● **What to work on**
Within the listing below, locate all lines containing the word "Also". Copy each one.

╔══

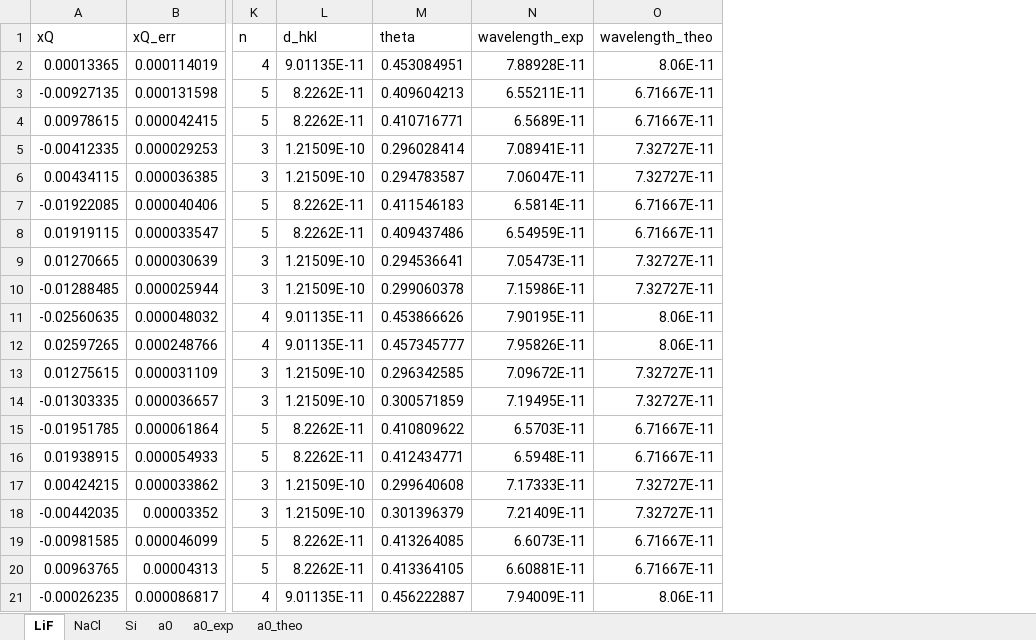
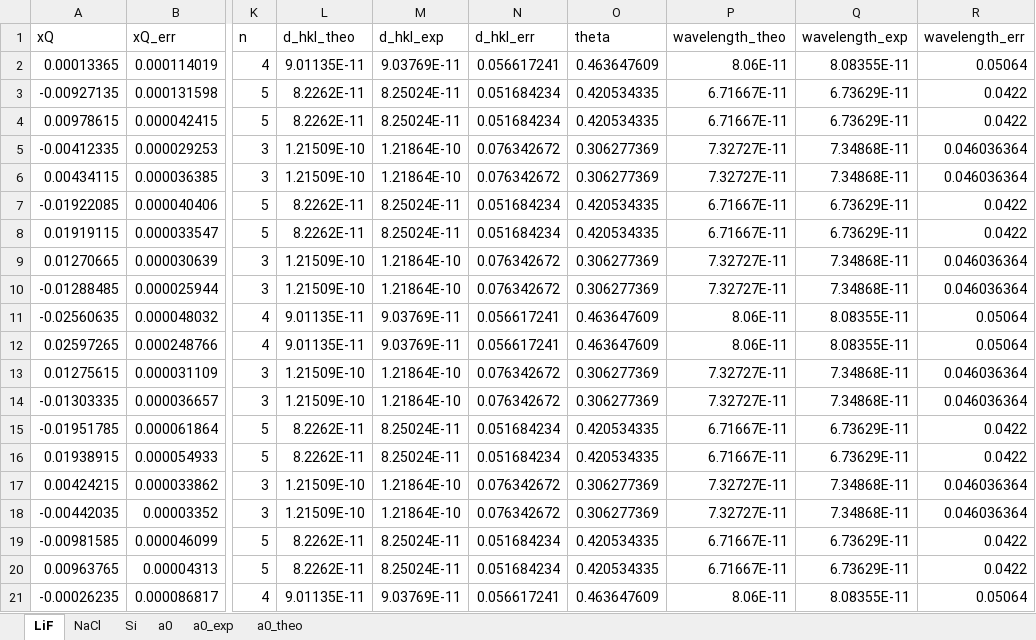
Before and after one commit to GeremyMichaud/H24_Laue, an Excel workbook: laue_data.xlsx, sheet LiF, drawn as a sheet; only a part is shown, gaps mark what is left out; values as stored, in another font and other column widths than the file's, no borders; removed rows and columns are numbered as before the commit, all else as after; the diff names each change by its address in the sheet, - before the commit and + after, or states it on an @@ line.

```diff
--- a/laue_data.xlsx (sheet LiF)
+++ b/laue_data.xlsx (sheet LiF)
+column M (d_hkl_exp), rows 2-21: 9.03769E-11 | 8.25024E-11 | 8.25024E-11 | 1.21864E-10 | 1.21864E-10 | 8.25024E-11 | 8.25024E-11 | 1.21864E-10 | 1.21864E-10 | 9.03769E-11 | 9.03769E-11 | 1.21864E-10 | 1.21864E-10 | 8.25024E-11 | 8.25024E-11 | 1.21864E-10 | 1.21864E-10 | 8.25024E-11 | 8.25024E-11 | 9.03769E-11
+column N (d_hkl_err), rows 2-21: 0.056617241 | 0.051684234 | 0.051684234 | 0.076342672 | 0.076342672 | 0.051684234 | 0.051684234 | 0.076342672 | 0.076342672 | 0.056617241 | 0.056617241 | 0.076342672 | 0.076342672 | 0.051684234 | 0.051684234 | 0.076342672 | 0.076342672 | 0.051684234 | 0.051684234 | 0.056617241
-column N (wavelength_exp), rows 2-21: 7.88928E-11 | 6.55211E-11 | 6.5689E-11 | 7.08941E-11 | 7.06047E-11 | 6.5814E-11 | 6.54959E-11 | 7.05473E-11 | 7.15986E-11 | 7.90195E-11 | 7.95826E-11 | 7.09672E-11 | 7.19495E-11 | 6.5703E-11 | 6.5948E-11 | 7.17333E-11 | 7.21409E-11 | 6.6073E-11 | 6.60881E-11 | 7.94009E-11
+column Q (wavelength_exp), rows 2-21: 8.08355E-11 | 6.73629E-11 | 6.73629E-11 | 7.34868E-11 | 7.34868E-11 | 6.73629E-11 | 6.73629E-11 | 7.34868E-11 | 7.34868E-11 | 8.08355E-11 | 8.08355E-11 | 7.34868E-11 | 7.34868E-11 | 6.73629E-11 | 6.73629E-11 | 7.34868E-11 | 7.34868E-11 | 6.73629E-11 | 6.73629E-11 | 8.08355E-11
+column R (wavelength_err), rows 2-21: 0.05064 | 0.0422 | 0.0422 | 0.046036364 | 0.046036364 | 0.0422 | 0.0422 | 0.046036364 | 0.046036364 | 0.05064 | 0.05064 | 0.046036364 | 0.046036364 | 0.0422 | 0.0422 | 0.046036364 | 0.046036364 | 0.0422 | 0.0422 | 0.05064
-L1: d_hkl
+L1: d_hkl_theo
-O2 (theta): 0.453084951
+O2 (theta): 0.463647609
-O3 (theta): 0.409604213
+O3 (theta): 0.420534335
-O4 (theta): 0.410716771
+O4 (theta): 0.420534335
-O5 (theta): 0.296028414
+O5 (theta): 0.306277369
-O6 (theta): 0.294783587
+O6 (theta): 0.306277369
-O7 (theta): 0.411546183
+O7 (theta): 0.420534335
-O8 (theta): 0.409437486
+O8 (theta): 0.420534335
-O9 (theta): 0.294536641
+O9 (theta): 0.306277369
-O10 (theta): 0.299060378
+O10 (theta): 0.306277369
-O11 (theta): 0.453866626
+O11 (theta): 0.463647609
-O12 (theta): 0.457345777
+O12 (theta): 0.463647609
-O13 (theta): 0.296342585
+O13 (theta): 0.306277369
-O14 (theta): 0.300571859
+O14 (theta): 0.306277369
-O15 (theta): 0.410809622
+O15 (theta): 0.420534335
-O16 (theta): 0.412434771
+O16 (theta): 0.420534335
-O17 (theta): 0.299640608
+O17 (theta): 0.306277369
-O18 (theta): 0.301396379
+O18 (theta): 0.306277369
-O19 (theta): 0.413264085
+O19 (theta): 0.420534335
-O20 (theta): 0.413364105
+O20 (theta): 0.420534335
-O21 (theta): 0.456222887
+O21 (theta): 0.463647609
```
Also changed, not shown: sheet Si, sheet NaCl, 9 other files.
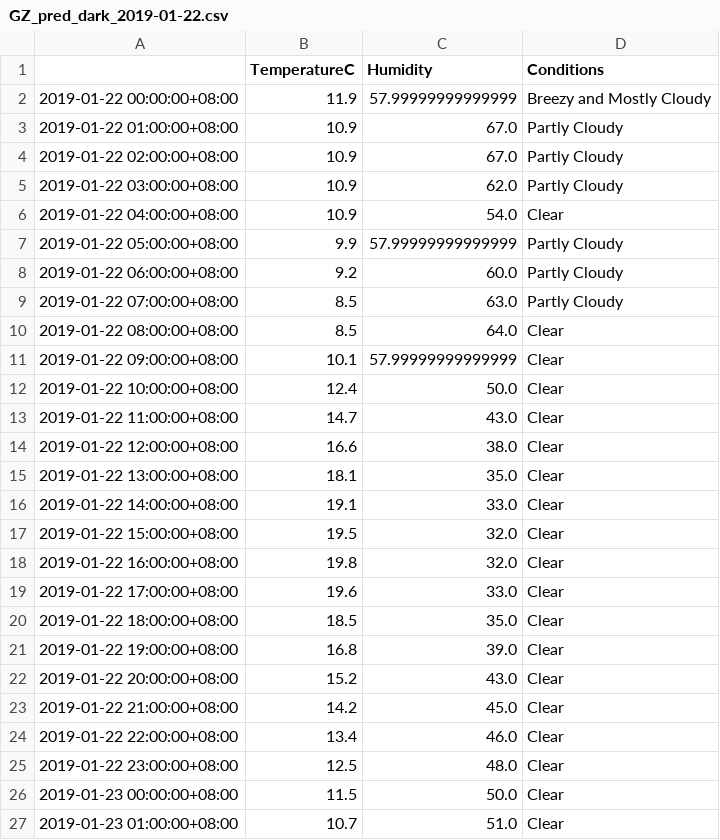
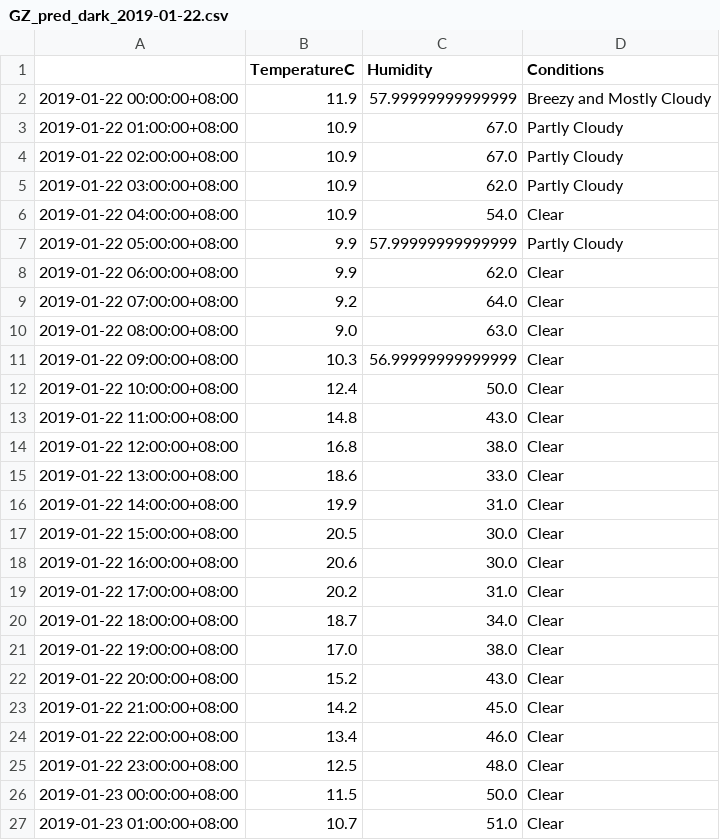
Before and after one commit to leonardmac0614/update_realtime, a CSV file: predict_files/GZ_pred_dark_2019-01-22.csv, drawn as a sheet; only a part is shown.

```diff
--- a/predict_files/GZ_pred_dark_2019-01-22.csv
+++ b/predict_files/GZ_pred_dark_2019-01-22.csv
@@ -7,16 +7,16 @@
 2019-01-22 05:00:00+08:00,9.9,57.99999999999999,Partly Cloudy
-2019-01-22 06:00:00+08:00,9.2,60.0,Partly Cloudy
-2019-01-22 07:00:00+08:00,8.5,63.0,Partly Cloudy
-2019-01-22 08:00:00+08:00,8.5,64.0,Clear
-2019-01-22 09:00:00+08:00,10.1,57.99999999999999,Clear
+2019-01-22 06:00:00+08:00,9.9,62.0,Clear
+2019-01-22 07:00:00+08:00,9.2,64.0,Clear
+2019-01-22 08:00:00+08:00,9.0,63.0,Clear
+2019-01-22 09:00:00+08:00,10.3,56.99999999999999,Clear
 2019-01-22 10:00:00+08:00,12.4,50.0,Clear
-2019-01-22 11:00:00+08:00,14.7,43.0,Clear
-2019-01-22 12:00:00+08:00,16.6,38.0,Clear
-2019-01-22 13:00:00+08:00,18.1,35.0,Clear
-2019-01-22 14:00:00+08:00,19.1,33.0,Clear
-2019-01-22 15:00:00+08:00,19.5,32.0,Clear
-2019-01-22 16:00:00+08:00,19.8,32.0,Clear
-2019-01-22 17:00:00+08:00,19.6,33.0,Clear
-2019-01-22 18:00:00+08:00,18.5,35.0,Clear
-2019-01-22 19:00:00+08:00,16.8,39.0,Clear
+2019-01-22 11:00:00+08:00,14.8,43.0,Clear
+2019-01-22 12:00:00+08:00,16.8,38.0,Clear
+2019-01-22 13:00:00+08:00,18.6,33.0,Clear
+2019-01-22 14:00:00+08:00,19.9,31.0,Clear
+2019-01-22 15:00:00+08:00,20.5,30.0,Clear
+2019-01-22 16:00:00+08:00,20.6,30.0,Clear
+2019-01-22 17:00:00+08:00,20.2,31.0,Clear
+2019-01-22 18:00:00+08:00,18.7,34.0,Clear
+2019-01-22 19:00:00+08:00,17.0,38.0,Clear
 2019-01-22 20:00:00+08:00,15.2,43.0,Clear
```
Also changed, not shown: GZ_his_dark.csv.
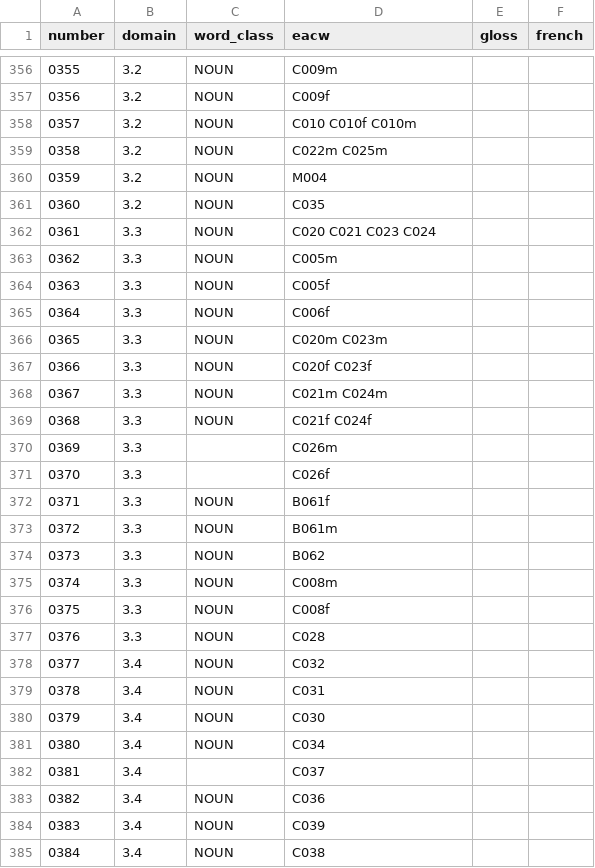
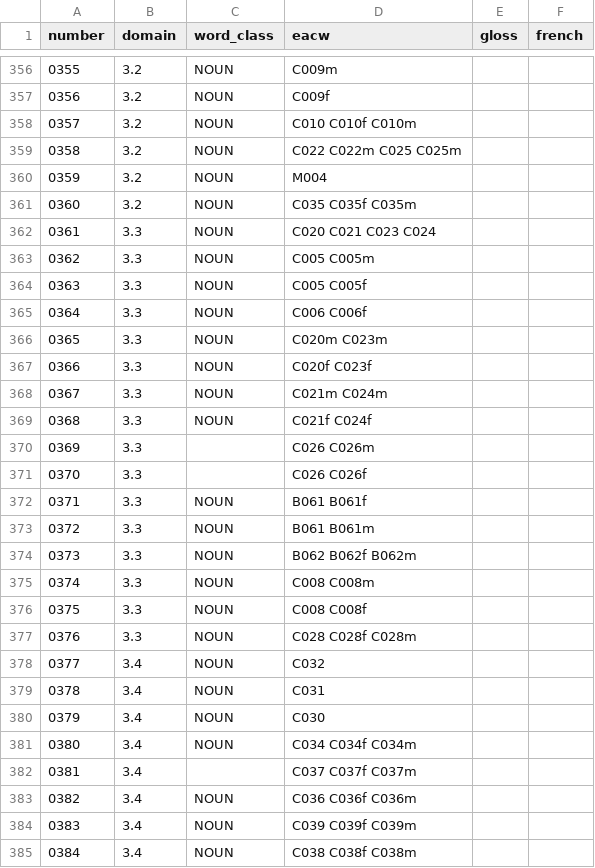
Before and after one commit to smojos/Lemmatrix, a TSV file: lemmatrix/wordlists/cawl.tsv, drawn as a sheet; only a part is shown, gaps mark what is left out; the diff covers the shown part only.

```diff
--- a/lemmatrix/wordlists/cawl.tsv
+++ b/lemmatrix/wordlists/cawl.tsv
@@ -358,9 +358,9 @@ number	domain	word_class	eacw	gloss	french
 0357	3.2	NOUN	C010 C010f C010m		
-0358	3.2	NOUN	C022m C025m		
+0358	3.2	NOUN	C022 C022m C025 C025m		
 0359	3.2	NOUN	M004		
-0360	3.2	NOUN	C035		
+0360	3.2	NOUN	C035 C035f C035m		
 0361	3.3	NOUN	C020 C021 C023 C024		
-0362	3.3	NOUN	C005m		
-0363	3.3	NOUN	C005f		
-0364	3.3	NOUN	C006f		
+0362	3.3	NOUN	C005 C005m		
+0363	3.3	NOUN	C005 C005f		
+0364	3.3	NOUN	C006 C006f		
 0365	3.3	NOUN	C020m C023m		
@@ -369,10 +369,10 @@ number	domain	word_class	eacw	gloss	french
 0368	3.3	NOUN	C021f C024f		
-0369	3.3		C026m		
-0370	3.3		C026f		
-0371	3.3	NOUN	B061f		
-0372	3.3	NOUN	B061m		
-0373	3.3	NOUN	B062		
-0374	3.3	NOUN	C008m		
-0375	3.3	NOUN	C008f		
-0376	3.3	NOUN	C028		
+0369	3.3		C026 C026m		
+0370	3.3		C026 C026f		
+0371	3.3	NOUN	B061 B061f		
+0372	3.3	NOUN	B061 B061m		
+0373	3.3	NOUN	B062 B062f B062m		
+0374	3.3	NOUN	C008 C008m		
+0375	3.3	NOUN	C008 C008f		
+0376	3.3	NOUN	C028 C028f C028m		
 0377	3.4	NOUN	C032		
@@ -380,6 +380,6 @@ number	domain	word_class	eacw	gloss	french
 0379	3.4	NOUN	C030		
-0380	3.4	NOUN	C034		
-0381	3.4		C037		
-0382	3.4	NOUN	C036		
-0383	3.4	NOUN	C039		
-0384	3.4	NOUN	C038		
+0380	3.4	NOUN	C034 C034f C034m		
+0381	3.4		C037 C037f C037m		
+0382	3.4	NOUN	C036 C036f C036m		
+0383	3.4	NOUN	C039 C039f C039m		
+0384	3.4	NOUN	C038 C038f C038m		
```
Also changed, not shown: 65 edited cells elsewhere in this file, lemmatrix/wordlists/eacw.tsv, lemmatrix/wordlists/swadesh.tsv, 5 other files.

╚══

● **Answer space**
Also changed, not shown: sheet Si, sheet NaCl, 9 other files.
Also changed, not shown: GZ_his_dark.csv.
Also changed, not shown: 65 edited cells elsewhere in this file, lemmatrix/wordlists/eacw.tsv, lemmatrix/wordlists/swadesh.tsv, 5 other files.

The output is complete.